(MATERIAL SUPPLIED begins)
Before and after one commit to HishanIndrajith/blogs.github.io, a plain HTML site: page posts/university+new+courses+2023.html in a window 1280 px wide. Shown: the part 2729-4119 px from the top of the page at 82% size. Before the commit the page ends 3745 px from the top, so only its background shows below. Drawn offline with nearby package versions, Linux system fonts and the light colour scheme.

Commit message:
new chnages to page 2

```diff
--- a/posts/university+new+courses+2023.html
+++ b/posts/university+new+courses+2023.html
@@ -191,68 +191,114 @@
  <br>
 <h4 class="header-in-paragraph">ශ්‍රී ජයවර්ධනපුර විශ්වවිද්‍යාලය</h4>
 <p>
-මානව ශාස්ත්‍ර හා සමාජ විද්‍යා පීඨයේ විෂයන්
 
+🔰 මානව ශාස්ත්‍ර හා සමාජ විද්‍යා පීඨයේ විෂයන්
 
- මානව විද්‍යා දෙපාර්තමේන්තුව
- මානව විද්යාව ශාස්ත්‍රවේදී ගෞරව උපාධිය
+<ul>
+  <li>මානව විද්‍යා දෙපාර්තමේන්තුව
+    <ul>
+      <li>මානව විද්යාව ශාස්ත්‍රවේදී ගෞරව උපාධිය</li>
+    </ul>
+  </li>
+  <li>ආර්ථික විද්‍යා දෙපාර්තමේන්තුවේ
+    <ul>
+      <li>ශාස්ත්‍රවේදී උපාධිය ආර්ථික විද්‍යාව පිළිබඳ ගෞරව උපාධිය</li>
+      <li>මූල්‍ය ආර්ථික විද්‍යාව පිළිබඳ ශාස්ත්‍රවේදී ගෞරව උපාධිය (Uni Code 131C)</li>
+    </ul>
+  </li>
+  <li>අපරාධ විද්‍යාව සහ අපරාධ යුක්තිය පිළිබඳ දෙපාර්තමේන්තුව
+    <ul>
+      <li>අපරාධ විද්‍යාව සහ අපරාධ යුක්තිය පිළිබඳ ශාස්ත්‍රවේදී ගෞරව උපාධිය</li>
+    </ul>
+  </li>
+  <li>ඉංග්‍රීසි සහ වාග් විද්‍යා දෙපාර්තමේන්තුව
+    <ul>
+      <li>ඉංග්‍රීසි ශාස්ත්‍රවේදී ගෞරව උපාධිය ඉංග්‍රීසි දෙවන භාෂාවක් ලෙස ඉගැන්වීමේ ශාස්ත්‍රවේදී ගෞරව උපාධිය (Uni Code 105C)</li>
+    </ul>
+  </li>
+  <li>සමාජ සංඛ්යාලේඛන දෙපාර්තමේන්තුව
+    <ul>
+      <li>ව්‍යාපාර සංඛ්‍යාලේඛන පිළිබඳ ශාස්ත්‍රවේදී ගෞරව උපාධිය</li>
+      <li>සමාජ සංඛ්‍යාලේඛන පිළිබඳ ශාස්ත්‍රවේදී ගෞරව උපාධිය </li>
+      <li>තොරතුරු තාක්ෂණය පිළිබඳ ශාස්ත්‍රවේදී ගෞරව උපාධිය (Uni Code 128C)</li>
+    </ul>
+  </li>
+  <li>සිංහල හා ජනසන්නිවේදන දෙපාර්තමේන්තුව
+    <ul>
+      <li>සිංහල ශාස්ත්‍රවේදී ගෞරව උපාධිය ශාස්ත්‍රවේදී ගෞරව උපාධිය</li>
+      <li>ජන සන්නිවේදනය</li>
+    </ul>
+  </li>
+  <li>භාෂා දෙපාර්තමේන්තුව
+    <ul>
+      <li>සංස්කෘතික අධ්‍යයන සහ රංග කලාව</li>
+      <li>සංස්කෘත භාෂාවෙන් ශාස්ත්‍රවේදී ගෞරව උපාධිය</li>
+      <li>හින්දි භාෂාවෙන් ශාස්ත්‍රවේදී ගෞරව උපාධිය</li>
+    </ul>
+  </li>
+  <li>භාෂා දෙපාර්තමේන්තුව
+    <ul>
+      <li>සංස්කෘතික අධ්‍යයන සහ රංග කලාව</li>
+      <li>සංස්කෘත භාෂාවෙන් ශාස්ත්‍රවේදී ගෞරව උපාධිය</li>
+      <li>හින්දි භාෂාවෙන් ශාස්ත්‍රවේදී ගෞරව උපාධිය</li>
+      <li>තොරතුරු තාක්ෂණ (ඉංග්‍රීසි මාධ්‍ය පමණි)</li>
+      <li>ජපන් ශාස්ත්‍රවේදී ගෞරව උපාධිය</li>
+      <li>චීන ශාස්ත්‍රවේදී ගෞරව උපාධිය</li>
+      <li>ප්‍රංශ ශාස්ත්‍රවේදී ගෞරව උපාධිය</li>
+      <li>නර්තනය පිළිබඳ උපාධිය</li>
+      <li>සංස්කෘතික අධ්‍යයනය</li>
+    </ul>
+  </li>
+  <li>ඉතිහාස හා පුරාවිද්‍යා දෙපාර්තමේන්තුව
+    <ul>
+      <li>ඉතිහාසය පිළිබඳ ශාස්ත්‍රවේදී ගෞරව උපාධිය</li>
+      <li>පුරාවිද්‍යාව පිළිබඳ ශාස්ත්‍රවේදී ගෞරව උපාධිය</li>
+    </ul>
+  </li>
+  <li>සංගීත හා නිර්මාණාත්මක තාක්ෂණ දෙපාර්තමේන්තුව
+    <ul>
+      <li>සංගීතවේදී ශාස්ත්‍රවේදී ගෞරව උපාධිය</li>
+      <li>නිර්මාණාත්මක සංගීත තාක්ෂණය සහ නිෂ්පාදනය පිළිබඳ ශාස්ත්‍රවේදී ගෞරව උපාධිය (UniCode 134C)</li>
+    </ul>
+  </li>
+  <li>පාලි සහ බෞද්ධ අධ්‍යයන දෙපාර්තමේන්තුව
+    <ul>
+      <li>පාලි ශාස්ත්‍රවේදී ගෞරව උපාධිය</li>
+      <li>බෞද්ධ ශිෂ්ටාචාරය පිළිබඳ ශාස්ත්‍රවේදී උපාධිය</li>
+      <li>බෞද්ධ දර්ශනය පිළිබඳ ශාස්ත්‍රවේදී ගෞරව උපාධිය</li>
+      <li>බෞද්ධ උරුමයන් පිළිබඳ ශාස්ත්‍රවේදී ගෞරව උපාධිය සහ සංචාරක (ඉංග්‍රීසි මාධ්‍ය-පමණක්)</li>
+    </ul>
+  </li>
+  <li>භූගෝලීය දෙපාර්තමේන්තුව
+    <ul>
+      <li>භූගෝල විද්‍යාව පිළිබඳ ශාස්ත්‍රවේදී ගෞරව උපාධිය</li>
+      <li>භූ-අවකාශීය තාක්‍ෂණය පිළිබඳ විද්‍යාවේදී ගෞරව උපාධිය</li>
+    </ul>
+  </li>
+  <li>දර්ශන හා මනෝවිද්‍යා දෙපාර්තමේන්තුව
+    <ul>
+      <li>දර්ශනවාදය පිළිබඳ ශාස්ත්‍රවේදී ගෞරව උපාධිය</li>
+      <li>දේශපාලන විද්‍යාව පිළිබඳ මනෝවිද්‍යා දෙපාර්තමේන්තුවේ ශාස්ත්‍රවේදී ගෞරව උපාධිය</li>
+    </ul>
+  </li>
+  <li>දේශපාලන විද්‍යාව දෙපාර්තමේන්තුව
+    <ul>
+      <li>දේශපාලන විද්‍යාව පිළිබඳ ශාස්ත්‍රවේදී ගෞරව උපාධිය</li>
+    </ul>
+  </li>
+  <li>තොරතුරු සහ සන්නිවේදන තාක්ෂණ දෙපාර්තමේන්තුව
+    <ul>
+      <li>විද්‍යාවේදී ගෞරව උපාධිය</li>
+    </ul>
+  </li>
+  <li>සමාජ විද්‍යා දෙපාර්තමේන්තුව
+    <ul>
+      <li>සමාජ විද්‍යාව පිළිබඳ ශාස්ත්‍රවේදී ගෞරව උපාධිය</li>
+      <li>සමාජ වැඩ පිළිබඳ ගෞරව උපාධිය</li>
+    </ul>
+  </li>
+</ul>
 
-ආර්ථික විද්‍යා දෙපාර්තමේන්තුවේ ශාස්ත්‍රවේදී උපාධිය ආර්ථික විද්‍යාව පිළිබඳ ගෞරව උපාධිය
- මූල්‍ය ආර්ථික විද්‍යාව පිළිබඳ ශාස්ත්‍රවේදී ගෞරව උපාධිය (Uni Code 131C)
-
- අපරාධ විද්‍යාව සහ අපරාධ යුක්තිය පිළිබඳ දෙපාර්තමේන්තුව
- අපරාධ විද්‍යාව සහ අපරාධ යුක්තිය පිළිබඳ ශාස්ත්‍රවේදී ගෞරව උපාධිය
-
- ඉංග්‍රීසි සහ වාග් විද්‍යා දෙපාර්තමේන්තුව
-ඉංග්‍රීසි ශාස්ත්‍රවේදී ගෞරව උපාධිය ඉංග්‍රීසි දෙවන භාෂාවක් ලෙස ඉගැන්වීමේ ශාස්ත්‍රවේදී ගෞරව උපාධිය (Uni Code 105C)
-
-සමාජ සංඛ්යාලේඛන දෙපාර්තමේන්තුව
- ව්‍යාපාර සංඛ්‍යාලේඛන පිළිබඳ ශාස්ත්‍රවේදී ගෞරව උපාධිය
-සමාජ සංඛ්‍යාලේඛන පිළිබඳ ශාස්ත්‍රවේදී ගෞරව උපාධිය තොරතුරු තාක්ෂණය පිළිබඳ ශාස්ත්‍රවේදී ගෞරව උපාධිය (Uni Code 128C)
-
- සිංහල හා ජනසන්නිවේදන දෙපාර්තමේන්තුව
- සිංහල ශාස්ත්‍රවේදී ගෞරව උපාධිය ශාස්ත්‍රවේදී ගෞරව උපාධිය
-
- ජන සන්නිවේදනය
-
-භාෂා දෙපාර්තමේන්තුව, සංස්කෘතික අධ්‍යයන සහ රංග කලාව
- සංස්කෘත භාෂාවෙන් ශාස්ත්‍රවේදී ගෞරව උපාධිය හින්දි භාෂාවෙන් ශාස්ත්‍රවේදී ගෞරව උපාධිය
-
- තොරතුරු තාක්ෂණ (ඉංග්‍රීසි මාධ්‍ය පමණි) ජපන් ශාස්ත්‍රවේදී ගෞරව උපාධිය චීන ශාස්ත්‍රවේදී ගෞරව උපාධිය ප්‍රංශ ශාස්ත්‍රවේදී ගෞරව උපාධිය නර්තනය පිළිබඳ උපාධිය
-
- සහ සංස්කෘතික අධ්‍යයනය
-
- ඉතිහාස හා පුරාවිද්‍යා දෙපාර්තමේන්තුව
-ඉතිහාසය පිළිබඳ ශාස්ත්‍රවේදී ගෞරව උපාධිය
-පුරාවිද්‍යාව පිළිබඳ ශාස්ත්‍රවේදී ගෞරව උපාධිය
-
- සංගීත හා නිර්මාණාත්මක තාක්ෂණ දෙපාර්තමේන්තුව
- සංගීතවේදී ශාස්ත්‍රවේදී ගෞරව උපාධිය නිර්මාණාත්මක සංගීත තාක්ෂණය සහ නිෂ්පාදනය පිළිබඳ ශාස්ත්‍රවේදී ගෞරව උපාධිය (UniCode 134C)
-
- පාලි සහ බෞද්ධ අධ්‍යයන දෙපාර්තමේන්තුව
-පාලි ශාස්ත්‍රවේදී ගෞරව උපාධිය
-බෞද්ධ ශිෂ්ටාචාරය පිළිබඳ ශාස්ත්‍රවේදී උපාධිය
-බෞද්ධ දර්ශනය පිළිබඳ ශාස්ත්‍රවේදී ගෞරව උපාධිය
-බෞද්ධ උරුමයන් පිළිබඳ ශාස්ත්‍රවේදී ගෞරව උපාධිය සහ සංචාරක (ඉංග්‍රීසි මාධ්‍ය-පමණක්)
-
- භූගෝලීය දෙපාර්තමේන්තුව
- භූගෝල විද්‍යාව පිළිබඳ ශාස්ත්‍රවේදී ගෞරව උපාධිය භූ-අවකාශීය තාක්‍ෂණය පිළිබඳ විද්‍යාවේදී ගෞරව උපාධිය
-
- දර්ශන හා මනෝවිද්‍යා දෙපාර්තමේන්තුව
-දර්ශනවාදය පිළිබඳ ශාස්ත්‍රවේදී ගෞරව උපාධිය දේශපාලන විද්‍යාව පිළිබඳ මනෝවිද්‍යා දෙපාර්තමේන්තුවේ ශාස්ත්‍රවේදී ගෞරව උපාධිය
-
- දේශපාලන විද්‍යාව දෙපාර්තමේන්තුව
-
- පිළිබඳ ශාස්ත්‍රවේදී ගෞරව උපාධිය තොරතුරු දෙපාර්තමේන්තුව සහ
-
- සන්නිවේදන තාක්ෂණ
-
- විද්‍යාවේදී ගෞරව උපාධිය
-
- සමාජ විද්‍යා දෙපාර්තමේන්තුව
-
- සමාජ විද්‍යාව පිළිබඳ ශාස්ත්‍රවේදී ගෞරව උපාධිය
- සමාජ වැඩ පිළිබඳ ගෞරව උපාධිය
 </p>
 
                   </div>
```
(MATERIAL SUPPLIED ends)
__WHAT NEEDS TO BE DONE__. Tell me how many lines in the records above include the word "university"; the number is all that is needed.

__ANSWER SECTION__. 3